Germans joyfully welcomed the re-opening of its first businesses on Monday after four months of lockdown.
“I think it’s wonderful. I think it’s really wonderful,” said Isabella Mewes, who lives in the German town of Erding.
Erding has a 7-day infection rate below 50 and can therefore re-open its shops, a move that has pleased many of its citizens.
“My jacket has been broken for such a long time and now I will try to find a shops where I can buy a new one, and I am looking forward to it,” Mewes said, with a big smile on her face.
“Thank God shops are open again. You can clearly tell: parking lots are full, people are in the shops. It’s all positive,” said Alexander Scheufler, while holding an ice-cream in his hand.
Under the country’s new five-stage plan, up to five people from two households will be allowed to meet, with children under 14 exempt.
Retailers can reopen provided case numbers are below 50 cases per 100,000 people over seven days in the relevant region.
If the metric rises above 100 on three consecutive days, the emergency brake will take effect and restrictions revert to those in force before March 8.
Later stages will see restaurant terraces open, and museums, theatres and cinemas reopening for people who can present a recent negative test result. Finally, open-air events with up to 50 people will be allowed, and contact sports inside.

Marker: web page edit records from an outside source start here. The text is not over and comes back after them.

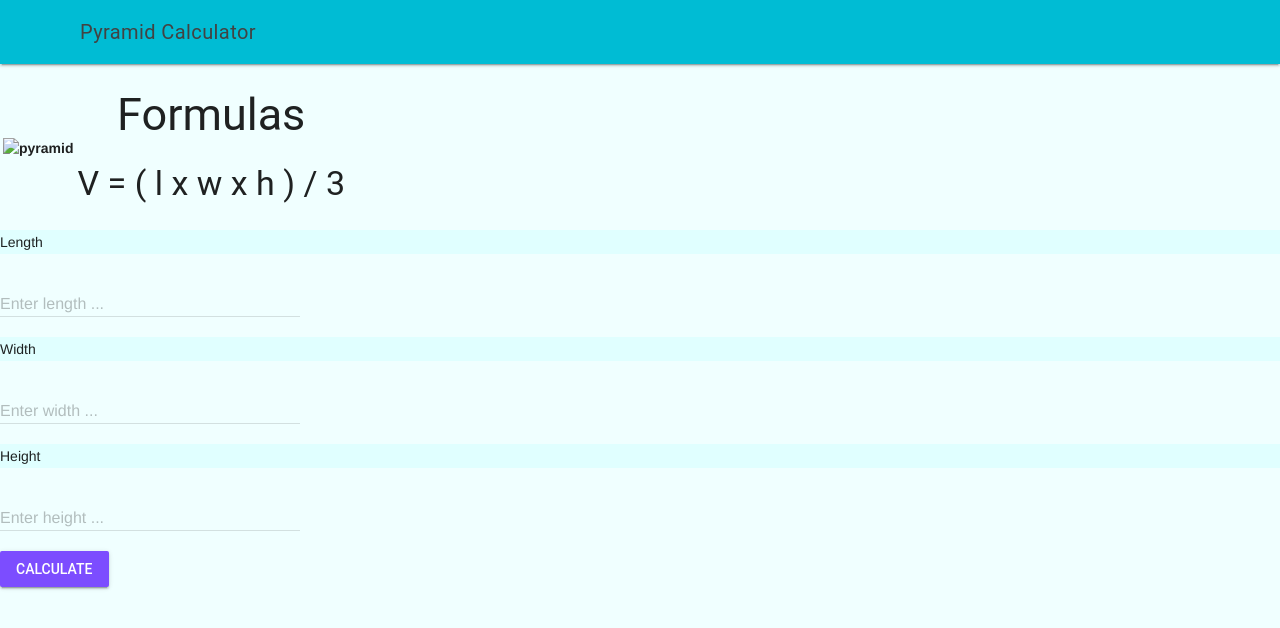
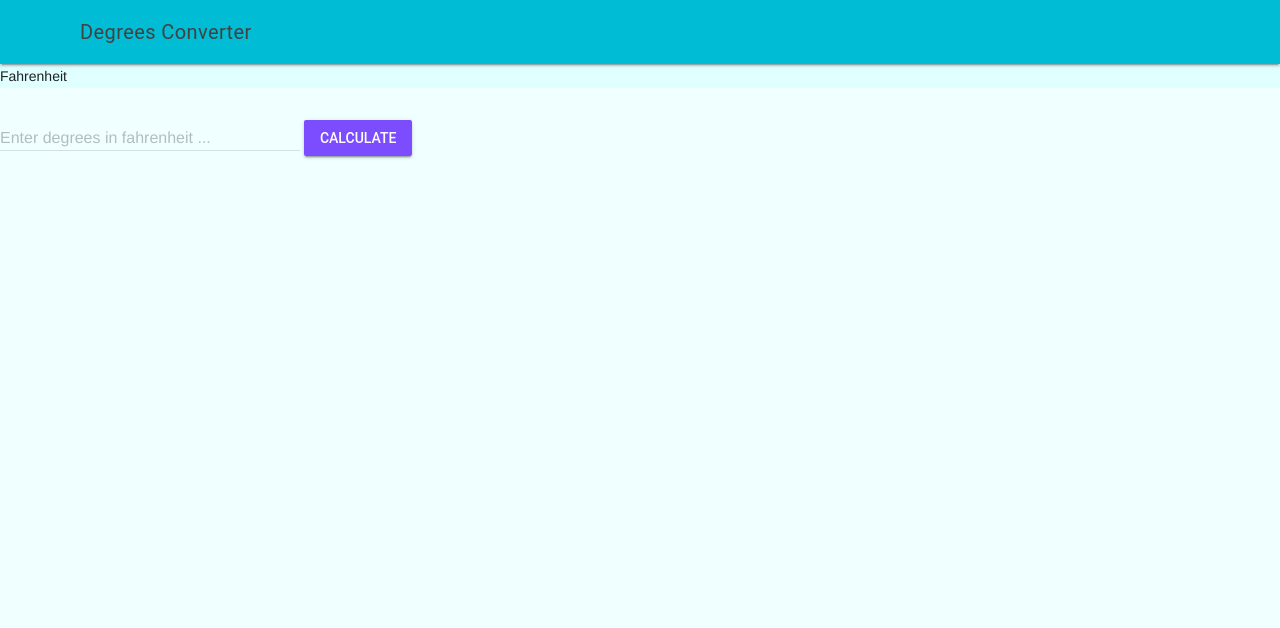
Before and after one commit to Johanna-liu16/ICS2O-Unit-3-04-HTML, a plain HTML site: page index.html in a window 1280 px wide. Drawn offline with nearby package versions, Linux system fonts and the light colour scheme.

Commit message:
added code

```diff
--- a/index.html
+++ b/index.html
@@ -1,9 +1,9 @@
 <!DOCTYPE html>
-<!-- ICS2O-Unit3-02-HTML-MDL -->
+<!-- ICS2O-Unit3-04-HTML-MDL -->
 <html lang="en-ca">
   <head>
     <meta charset="utf-8">
-    <meta name="description" content="Trapezoid Calculator">
+    <meta name="description" content="Degrees Converter">
     <meta name="keywords" content="mths, ics2o">
     <meta name="author" content="Johanna Liu">
     <meta name="viewport" content="width=device-width, initial-scale=1.0">
@@ -15,7 +15,7 @@
     <link rel="manifest" href="site.webmanifest">
     <link rel="stylesheet" href="./css/style.css" />
 
-    <title>Pyramid Calculator</title>
+    <title>Degrees Converter</title>
   </head>
   <body>
   <script defer src="https://code.getmdl.io/1.3.0/material.min.js"></script>
@@ -23,59 +23,23 @@
     <div class = "mdl-layout mdl-js-layout mdl-layout--fixed-header">
       <header class = "mdl-layout__header">
         <div class = "mdl-layout__header-row">
-          <span class = "mdl-layout-title">Pyramid Calculator</span>
+          <span class = "mdl-layout-title">Degrees Converter</span>
         </div>
       </header>
       <main class = "mdl-layout__content">
-          <table>
-            <tr>
-              <th>
-                <img src="./images/pyramid.png" alt="pyramid" width="75%" height="auto" />
-              </th>
-              <th>
-                <h2>Formulas</h2>
-                <h3>V = ( l x w x h ) / 3 </h3>
-              </th>
-            </tr>
-          </table>
-          <!-- Numeric Textfield -->
+         <!-- Numeric Textfield -->
           <form action="#">
-            <p>Length</p>
+            <p>Fahrenheit</p>
             <div class="mdl-textfield mdl-js-textfield">
               <input
                 class="mdl-textfield__input"
                 type="number"
                 step=".01"
-                id="length-of-pyramid"/>
-              <label class="mdl-textfield__label" for="length-of-pyramid">Enter length ...</label>
+                id="fahrenheit-degrees"/>
+              <label class="mdl-textfield__label" for="fahrenheit-degrees">Enter degrees in fahrenheit ...</label>
               <span class="mdl-textfield__error">Input is not a number!</span>
             </div>
-            <!-- Numeric Textfield -->
-            <form action="#">
-              <p>Width</p>
-              <div class="mdl-textfield mdl-js-textfield">
-                <input
-                  class="mdl-textfield__input"
-                  type="number"
-                  step=".01"
-                  id="width-of-pyramid"/>
-                <label class="mdl-textfield__label" for="width-of-pyramid">Enter width ...</label>
-                <span class="mdl-textfield__error">Input is not a number!</span>
-              </div>
-            </form>
-            <!-- Numeric Textfield -->
-            <form action="#">
-              <p>Height</p>
-              <div class="mdl-textfield mdl-js-textfield">
-                <input
-                  class="mdl-textfield__input"
-                  type="number"
-                  step=".01"
-                  id="height-of-pyramid"/>
-                <label class="mdl-textfield__label" for="height-of-pyramid">Enter height ...</label>
-                <span class="mdl-textfield__error">Input is not a number!</span>
-              </div>
-            </form>
+
             <!-- Raised button with ripple -->
             <button class="mdl-button mdl-js-button mdl-button--raised mdl-js-ripple-effect mdl-button--accent" onclick="calculate()">
               Calculate
@@ -83,8 +47,8 @@
             <br />
             <br>
             <div id="answers"></div>
-          </form>
-        </main>
+        </form>
+      </main>
     </div>
   </body>
 </html>
--- a/js/script.js
+++ b/js/script.js
@@ -1,4 +1,4 @@
-// Copyright (c) 2020 Johanna Liu All rights reserved
+// Copyright (c) 2022 Johanna Liu All rights reserved
 //
 // Created by: Johanna Liu
 // Created on: Mar 2022
@@ -10,13 +10,11 @@
  */
 function calculate () {
   // input
-  const length = parseInt(document.getElementById("length-of-pyramid").value)
-  const width = parseInt(document.getElementById("width-of-pyramid").value)
-  const height = parseInt(document.getElementById("height-of-pyramid").value)
+  const F = parseInt(document.getElementById("fahrenheit-degrees").value)
 
   // process
-  const volume = (( length * width * height) / 3 )
+  const celsius = ((F − 32) × 5/9)
 
   // output
-  document.getElementById("answers").innerHTML = 'Volume is: ' + volume.toFixed(2) + ' cm³'
+  document.getElementById("answers").innerHTML = 'The degrees in celsius is: ' + celsius.toFixed(2) + ' °C'
 }
```
Also changed, not shown: 1 other file.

In addition to that, the government will pay for all asymptomatic citizens to have a quick coronavirus test at least once a week. German Chancellor Angela Merkel and state leaders will discuss further steps on March 22.